About this task:
Pictures stay out; everything else in the records below is to be repeated exactly.

Given records:
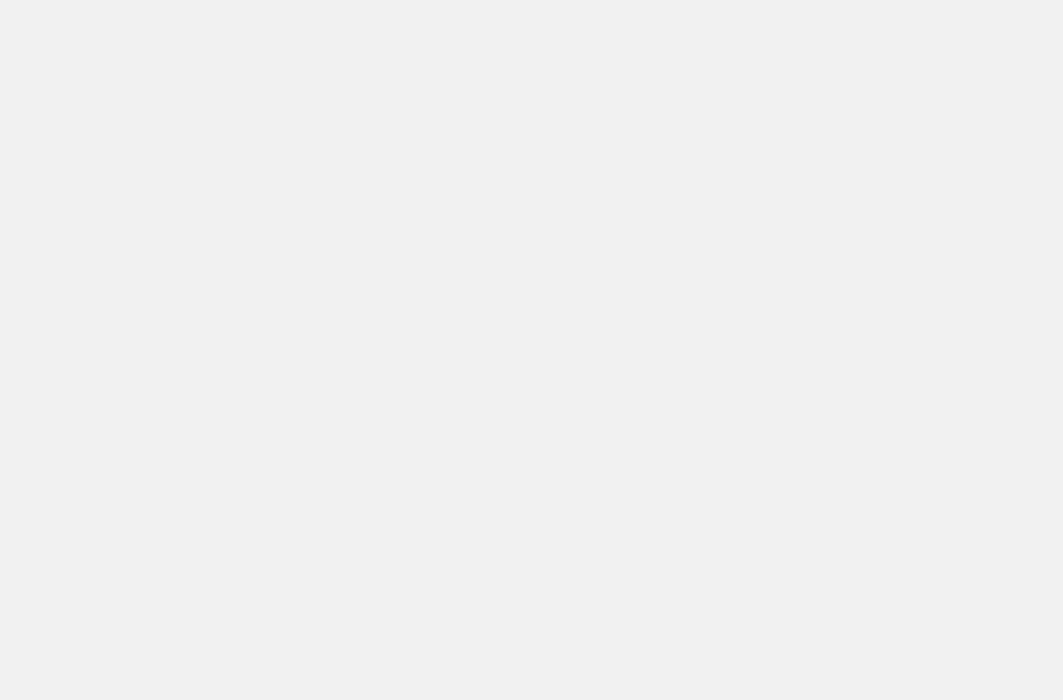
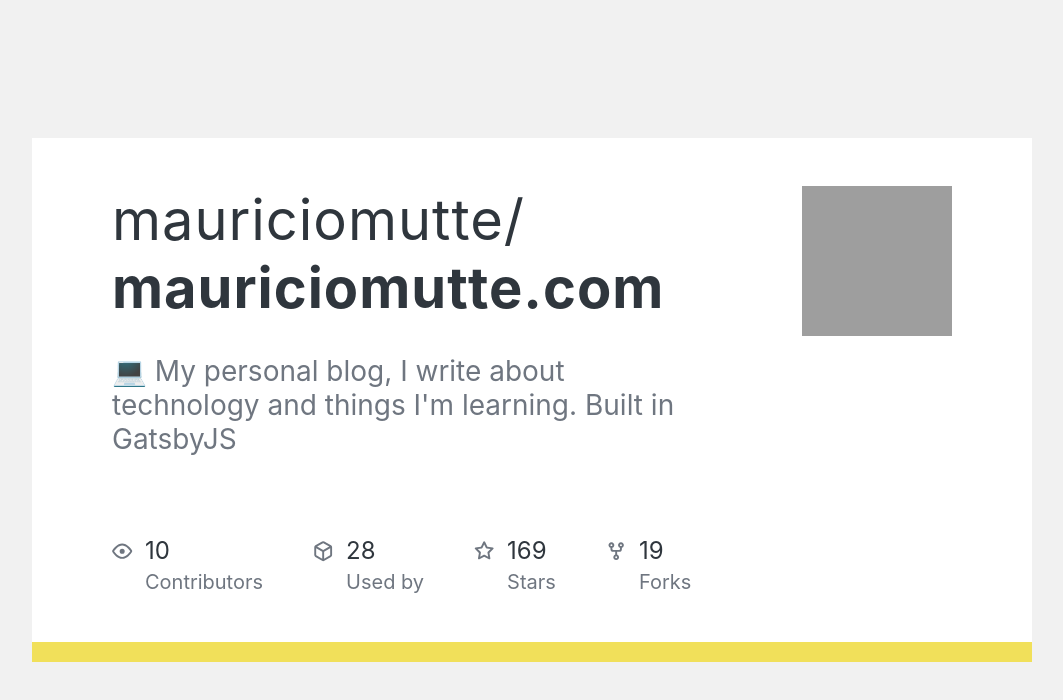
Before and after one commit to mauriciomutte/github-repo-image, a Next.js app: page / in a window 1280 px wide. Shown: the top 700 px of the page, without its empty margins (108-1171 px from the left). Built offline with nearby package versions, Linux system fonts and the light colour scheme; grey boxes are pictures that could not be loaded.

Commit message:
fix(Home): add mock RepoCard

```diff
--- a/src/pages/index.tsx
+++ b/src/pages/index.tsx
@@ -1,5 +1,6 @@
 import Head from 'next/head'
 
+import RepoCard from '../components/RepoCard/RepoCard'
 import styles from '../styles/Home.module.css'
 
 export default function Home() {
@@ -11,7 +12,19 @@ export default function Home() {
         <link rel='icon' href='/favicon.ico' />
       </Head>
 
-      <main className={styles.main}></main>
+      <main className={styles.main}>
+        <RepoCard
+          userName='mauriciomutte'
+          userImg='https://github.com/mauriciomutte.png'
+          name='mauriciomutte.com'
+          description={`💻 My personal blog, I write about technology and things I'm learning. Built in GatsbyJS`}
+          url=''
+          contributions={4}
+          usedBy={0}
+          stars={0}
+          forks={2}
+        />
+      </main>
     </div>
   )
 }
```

Result for this exercise:
Before and after one commit to mauriciomutte/github-repo-image, a Next.js app: page / in a window 1280 px wide. Shown: the top 700 px of the page, without its empty margins (108-1171 px from the left). Built offline with nearby package versions, Linux system fonts and the light colour scheme; grey boxes are pictures that could not be loaded.

Commit message:
fix(Home): add mock RepoCard

```diff
--- a/src/pages/index.tsx
+++ b/src/pages/index.tsx
@@ -1,5 +1,6 @@
 import Head from 'next/head'
 
+import RepoCard from '../components/RepoCard/RepoCard'
 import styles from '../styles/Home.module.css'
 
 export default function Home() {
@@ -11,7 +12,19 @@ export default function Home() {
         <link rel='icon' href='/favicon.ico' />
       </Head>
 
-      <main className={styles.main}></main>
+      <main className={styles.main}>
+        <RepoCard
+          userName='mauriciomutte'
+          userImg='https://github.com/mauriciomutte.png'
+          name='mauriciomutte.com'
+          description={`💻 My personal blog, I write about technology and things I'm learning. Built in GatsbyJS`}
+          url=''
+          contributions={4}
+          usedBy={0}
+          stars={0}
+          forks={2}
+        />
+      </main>
     </div>
   )
 }
```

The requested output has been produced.